## EXERCISE DESCRIPTION
Using the listing below, select the lines with the word "textarea" and copy them.

## RECORDS FOR PROCESSING
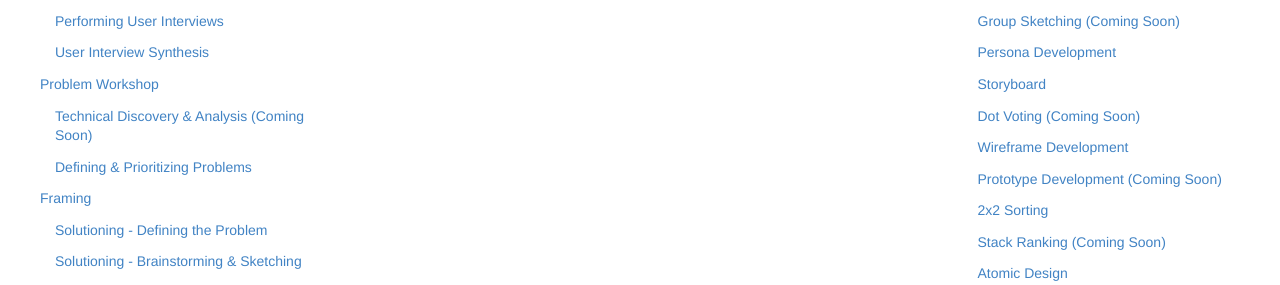
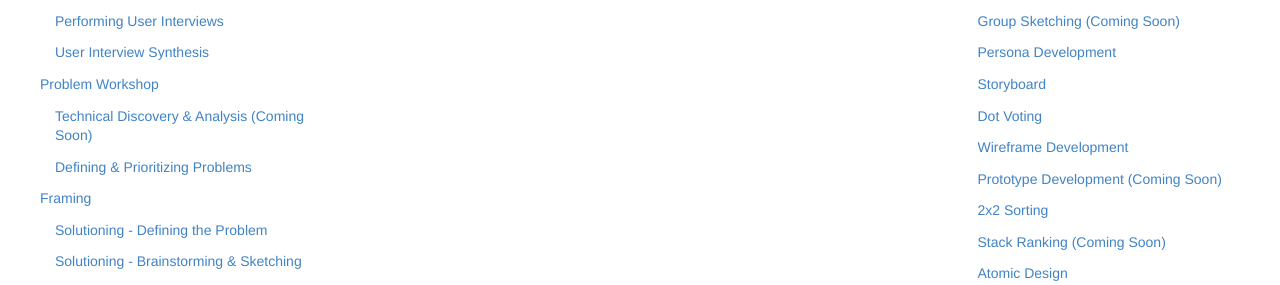
Before and after one commit to KnightPointSystems/kps_playbook, a Jekyll site: the page built from user-testing.md, in a window 1280 px wide and 900 px high, scrolled down 428 px. Shown: the part 152-437 px from the top of the window. Built offline with Jekyll 4.4.1, drawn with Linux system fonts in a browser that asks for light colours; nearby versions of some CDN libraries.

Commit message:
Update design-plays.html

```diff
--- a/_includes/design-plays.html
+++ b/_includes/design-plays.html
@@ -13,7 +13,7 @@
      <li><a href="{{ site.baseurl }}/group-sketching">Group Sketching (Coming Soon)</a></li>
      <li><a href="{{ site.baseurl }}/persona-development">Persona Development</a></li>
      <li><a href="{{ site.baseurl }}/storyboard">Storyboard</a></li>
-     <li><a href="{{ site.baseurl }}/dot-voting">Dot Voting (Coming Soon)</a></li>
+     <li><a href="{{ site.baseurl }}/dot-voting">Dot Voting</a></li>
      <li><a href="{{ site.baseurl }}/wireframe-development">Wireframe Development</a></li>
      <li><a href="{{ site.baseurl }}/prototype-development">Prototype Development (Coming Soon)</a></li>
      <li><a href="{{ site.baseurl }}/2x2">2x2 Sorting</a></li>
```
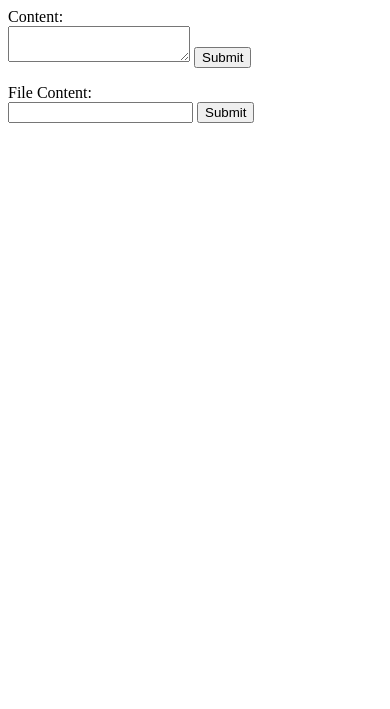
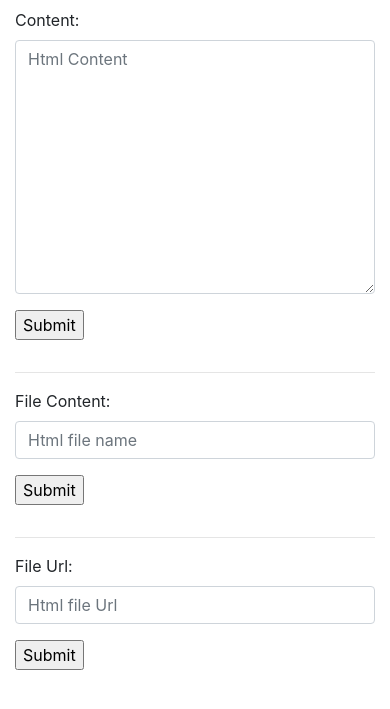
Before and after one commit to mrwhitedeveloper/php-convert, a PHP site: page / in a window 390 px wide. Shown: the top 709 px of the page. Run offline with PHP 8.4, Linux system fonts and the light colour scheme.

Commit message:
Update index.php

```diff
--- a/index.php
+++ b/index.php
@@ -3,34 +3,86 @@
 
 if (isset($_REQUEST['frm'])) {
     $htmlToDoc = new HtmlToDoc();
-    // convert html from url
-    // $htmlToDoc->createDocFromURL( "http://google.com", "output", true );
-    // or from hdd
-    $htmlToDoc->createDocFrom($_REQUEST['content'], "a.doc", true);
+    $htmlToDoc->createDocFrom($_REQUEST['content'], "html.doc", true);
 }
 
 if (isset($_REQUEST['frm2'])) {
     $htmlToDoc = new HtmlToDoc();
-    // convert html from url
-    // $htmlToDoc->createDocFromURL( "http://google.com", "output", true );
-    // or from hdd
-    $htmlToDoc->createDoc($_REQUEST['fname'], "a.doc", true);
+    $htmlToDoc->createDoc($_REQUEST['fname'], "html.doc", true);
+}
+if (isset($_REQUEST['frm2'])) {
+    $htmlToDoc = new HtmlToDoc();
+     $htmlToDoc->createDocFromURL($_REQUEST['fname'], "html.doc", true );
 }
 ?>
+<html>
 
+<head>
+    <title>Convert Html To Doc</title>
+    <link rel="stylesheet" href="https://stackpath.bootstrapcdn.com/bootstrap/4.3.1/css/bootstrap.min.css"
+        integrity="sha384-ggOyR0iXCbMQv3Xipma34MD+dH/1fQ784/j6cY/iJTQUOhcWr7x9JvoRxT2MZw1T" crossorigin="anonymous">
+    <script src="https://code.jquery.com/jquery-3.3.1.slim.min.js"
+        integrity="sha384-q8i/X+965DzO0rT7abK41JStQIAqVgRVzpbzo5smXKp4YfRvH+8abtTE1Pi6jizo" crossorigin="anonymous">
+    </script>
+    <script src="https://cdnjs.cloudflare.com/ajax/libs/popper.js/1.14.7/umd/popper.min.js"
+        integrity="sha384-UO2eT0CpHqdSJQ6hJty5KVphtPhzWj9WO1clHTMGa3JDZwrnQq4sF86dIHNDz0W1" crossorigin="anonymous">
+    </script>
+    <script src="https://stackpath.bootstrapcdn.com/bootstrap/4.3.1/js/bootstrap.min.js"
+        integrity="sha384-JjSmVgyd0p3pXB1rRibZUAYoIIy6OrQ6VrjIEaFf/nJGzIxFDsf4x0xIM+B07jRM" crossorigin="anonymous">
+    </script>
+</head>
+</body>
+<div class="container">
+    <div class="row mt-2">
+        <div class="col-md-12">
             <form method="POST" action="">
+                <div class="form-group">
                     <input type="hidden" name="frm" />
                     <label for="fname">Content:</label><br>
-    <textarea type="text" id="content" name="content">
-</textarea>
+                    <textarea class="form-control" type="text" id="content" name="content" rows="10"
+                        placeholder="Html Content "></textarea>
 
+                </div>
+                <div class="form-group">
                     <input type="submit" value="Submit">
+                </div>
             </form>
-
+        </div>
+    </div>
+    <hr>
+    <div class="row">
+        <div class="col-md-12">
             <form method="POST" action="">
+                <div class="form-group">
                     <input type="hidden" name="frm2" />
                     <label for="fname">File Content:</label><br>
-    <input type="text" name="fname" />
+                    <input class="form-control" type="text" name="fname" placeholder="Html file name " />
 
+                </div>
+                <div class="form-group">
                     <input type="submit" value="Submit">
+                </div>
             </form>
+        </div>
+    </div>
+    <hr>
+    <div class="row">
+        <div class="col-md-12">
+            <form method="POST" action="">
+                <div class="form-group">
+                    <input type="hidden" name="frm3" />
+                    <label for="fname">File Url:</label><br>
+                    <input class="form-control" type="url" name="fname" placeholder="Html file Url " />
+
+                </div>
+                <div class="form-group">
+                    <input type="submit" value="Submit">
+                </div>
+            </form>
+        </div>
+    </div>
+
+</div>
+</body>
+
+</html>
```
Lines whose indentation alone changed are shown as unchanged.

## EXERCISE RESPONSE
-    <textarea type="text" id="content" name="content">
-</textarea>
+                    <textarea class="form-control" type="text" id="content" name="content" rows="10"
+                        placeholder="Html Content "></textarea>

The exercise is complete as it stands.